Usually by this point in a rally -- one where the S&P is up nearly 5% in a week -- we hear calls for a melt-up and all sorts of higher targets start flying. This is in opposition to all those lower targets we heard just a week ago. But that doesn't seem to be the case.
Can it be because there was plenty not to like about last week's rally? Like the way breadth lagged every day except for Wednesday? Or the way the banks and semis underperformed after having been outperforming for weeks? Or the way the small caps were left in the dust?
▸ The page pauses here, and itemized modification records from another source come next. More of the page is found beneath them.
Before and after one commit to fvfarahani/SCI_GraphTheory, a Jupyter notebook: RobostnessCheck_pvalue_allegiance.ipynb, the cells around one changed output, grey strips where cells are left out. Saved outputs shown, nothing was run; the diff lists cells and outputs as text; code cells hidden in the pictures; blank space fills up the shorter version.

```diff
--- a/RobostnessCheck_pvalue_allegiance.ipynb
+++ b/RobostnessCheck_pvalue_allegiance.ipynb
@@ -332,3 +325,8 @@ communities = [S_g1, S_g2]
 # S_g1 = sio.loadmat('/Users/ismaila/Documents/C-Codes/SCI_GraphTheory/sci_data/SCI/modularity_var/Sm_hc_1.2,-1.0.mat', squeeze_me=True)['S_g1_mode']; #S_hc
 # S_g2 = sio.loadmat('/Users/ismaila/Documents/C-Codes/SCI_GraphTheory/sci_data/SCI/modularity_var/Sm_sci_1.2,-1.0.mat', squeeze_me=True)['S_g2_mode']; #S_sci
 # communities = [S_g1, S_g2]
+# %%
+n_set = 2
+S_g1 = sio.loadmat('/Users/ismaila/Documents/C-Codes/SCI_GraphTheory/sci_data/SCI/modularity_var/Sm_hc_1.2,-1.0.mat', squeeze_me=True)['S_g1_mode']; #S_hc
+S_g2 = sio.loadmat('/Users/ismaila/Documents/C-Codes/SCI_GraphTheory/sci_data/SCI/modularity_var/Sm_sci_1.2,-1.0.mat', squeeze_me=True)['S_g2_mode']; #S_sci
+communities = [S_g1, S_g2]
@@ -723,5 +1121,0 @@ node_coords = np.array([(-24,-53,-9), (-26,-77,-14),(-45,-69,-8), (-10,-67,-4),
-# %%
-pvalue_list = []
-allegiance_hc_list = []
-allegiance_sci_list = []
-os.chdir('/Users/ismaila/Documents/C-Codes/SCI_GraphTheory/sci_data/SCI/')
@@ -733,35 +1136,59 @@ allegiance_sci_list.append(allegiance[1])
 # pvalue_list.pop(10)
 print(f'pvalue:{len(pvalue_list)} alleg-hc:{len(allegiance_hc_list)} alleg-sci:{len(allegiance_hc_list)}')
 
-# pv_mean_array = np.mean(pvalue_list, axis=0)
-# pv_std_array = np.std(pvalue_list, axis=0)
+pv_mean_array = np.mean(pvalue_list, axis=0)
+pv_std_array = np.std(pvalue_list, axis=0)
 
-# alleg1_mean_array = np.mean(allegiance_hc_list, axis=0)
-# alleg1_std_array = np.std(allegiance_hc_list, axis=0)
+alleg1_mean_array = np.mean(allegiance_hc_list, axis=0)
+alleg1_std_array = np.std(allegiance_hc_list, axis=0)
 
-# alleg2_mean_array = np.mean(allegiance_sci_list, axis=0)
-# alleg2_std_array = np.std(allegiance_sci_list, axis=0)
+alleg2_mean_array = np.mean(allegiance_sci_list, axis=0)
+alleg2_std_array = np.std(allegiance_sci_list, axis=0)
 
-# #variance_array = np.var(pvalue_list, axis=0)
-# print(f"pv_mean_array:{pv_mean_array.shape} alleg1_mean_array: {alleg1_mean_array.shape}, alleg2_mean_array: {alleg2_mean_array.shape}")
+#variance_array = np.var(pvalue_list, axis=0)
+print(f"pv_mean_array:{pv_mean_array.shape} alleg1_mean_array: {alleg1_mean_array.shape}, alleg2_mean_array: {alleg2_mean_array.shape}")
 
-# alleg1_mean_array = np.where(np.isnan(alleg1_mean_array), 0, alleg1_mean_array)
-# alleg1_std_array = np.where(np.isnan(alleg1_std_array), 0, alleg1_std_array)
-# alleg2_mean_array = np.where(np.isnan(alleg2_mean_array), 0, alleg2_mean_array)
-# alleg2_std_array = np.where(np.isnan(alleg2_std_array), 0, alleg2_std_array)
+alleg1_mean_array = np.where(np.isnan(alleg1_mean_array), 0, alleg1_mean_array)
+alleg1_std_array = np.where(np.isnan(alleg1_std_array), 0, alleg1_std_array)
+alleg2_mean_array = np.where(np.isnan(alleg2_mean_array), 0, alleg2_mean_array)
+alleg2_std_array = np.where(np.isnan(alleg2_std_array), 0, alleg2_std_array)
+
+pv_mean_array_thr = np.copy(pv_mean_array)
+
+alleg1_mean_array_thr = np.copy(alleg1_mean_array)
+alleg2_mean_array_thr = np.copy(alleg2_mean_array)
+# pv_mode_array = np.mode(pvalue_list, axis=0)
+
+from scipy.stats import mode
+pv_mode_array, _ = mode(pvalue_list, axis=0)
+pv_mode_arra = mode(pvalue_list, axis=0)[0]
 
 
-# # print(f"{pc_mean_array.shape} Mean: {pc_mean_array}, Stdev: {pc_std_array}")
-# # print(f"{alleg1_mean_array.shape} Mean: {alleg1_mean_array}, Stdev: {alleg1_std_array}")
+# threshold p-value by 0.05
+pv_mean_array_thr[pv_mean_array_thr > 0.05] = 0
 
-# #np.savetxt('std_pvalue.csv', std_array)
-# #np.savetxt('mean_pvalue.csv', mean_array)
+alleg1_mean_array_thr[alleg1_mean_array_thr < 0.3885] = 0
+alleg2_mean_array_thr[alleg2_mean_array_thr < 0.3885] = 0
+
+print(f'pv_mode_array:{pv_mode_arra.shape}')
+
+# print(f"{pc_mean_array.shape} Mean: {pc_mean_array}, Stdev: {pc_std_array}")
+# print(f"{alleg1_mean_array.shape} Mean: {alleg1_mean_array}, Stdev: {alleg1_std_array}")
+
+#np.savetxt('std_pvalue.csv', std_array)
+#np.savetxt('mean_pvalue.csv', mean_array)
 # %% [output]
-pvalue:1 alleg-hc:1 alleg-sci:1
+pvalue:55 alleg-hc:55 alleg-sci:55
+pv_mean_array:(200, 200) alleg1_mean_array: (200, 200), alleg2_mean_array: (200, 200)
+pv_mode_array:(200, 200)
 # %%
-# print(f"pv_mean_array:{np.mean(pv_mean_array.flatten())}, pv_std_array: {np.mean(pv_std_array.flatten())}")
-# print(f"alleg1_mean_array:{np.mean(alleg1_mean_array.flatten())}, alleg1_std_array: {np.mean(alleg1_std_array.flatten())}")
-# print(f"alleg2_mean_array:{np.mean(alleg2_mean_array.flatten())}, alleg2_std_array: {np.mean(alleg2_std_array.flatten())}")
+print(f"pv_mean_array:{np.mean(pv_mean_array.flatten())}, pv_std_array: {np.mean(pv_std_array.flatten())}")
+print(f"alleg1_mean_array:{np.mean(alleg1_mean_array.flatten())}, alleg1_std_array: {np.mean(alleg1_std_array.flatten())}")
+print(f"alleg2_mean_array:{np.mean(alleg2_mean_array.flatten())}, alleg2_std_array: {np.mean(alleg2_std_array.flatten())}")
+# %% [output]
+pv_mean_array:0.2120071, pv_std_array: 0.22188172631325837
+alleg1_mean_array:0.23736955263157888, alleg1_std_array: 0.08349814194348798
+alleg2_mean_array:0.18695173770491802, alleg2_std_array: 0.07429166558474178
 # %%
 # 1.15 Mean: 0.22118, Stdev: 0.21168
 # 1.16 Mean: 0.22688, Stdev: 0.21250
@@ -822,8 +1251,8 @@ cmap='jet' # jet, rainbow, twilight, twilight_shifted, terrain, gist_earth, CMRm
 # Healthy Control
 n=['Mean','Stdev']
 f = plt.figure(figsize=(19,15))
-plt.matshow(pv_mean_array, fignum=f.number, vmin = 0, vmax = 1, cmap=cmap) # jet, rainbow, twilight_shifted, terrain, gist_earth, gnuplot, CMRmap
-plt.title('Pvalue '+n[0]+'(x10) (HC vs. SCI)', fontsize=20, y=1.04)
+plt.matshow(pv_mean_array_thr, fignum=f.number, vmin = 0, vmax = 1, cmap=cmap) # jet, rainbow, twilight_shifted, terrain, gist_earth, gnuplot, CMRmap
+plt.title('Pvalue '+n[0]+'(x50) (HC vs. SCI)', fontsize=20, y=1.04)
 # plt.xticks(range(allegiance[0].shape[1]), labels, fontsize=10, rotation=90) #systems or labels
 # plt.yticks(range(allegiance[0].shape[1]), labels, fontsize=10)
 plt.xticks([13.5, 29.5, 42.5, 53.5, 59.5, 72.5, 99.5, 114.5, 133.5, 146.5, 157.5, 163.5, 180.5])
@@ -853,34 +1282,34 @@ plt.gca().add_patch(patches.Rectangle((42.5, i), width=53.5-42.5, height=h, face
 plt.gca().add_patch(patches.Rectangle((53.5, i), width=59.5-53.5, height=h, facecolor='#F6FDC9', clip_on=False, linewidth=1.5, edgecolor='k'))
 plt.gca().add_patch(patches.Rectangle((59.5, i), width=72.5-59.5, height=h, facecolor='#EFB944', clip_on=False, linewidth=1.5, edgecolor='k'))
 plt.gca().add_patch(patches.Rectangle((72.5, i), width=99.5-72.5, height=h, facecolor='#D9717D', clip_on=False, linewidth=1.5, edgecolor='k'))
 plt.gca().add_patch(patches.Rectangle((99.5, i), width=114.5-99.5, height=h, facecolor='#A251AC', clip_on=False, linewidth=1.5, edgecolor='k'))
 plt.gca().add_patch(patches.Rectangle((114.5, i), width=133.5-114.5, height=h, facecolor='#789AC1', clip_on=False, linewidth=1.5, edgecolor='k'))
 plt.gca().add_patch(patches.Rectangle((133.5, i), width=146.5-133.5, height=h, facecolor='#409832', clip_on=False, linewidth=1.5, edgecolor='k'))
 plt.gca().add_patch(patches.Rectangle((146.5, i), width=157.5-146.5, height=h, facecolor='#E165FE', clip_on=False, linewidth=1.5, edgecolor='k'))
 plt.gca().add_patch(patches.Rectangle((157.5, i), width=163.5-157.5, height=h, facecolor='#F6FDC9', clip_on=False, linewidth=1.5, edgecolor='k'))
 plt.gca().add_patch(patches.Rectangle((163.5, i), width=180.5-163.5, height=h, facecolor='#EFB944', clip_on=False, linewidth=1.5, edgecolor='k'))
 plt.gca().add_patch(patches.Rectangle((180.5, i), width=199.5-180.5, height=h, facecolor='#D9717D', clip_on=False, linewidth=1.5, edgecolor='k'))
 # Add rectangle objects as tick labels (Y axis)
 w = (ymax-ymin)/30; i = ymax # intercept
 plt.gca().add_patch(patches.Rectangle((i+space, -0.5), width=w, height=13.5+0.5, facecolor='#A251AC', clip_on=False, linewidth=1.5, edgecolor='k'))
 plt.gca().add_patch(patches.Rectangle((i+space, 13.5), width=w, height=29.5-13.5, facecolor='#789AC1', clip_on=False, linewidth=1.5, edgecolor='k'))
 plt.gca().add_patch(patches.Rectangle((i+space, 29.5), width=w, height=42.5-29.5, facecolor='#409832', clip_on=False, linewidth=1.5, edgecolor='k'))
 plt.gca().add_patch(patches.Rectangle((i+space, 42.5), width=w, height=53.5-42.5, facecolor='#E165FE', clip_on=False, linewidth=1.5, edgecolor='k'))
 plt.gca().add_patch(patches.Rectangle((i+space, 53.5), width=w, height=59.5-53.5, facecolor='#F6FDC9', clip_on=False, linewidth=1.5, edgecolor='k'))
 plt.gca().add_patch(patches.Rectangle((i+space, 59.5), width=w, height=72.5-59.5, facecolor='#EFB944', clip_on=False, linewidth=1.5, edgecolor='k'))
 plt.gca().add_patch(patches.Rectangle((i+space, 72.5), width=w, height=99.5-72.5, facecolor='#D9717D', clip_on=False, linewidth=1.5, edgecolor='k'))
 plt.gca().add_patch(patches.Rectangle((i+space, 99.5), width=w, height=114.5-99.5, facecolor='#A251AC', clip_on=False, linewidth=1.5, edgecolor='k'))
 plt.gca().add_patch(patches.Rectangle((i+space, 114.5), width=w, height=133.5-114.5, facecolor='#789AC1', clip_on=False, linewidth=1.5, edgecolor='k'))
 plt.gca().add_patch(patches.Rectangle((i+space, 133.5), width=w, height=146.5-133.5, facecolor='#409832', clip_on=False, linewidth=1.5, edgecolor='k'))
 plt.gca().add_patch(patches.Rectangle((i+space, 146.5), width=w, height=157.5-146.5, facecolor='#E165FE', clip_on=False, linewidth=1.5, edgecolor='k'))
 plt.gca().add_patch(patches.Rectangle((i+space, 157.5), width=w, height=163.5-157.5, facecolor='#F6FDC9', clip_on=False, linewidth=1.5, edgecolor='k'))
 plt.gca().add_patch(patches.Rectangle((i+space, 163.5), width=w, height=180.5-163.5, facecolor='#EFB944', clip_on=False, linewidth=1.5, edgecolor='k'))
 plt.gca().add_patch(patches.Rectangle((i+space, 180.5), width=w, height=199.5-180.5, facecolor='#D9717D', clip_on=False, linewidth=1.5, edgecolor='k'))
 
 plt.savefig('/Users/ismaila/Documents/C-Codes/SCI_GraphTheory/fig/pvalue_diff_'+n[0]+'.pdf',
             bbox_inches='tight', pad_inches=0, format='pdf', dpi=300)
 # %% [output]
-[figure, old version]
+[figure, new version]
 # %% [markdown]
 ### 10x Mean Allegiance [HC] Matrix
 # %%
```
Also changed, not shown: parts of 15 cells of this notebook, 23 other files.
Oh, this is not to say folks are bearish. Heck, the put/call ratio was 76% on Friday which is the lowest reading since August 27. In fact the last three times the put/call ratio was in the mid 70s we did have a short term peak in the market as you can see on the chart of the S&P below.
But as I explained on Friday, the moving average lines of these put/call ratios are still heading down. In fact, the put/call ratios for ETFs were once again under 100% Friday, the last time we saw strings of such low readings like this was the same time of the year last year. I can easily see short-term action like this below. This is not to say I expect a ramp like we saw in January again, but as you can see on both the above and below charts of the S&P, we had pullbacks but they were short-term in nature.
We will be maximum overbought later this week, both using the Nasdaq Momentum Indicator and my own Oscillator. Nasdaq's Momentum Indicator reaches its peak sometime between Dec. 4 (Tuesday) and Dec. 7 (Friday). This means that even when I crank Nasdaq higher by nearly 200 points the Momentum Indicator still goes down after that. That's the definition of overbought.
However the 30-day moving average of the advance/decline line is not yet overbought. It will reach a moderate overbought reading mid-month but at this point it appears it will reach its maximum overbought reading in January. That's why I think whatever pullback we get would lead to another rally.
The Hi-Lo Indicator is still under 15%. That means it is still oversold. Despite the poor breadth the McClellan Summation Index is still rising. And sentiment, despite those low put/call readings we saw on Friday, is still not even complacent. The Investors Intelligence bulls are still sub 40%, although I do expect they will rise with this week's survey. The Market Vane bulls are still at 52% and even the Citibank Panic/Euphoria Model, which did such a good job in late August and September when it tagged Euphoria is hovering near Panic; it hasn't budged upward.
I think we're due for a short-term pullback later this week but then I'd expect another rally attempt.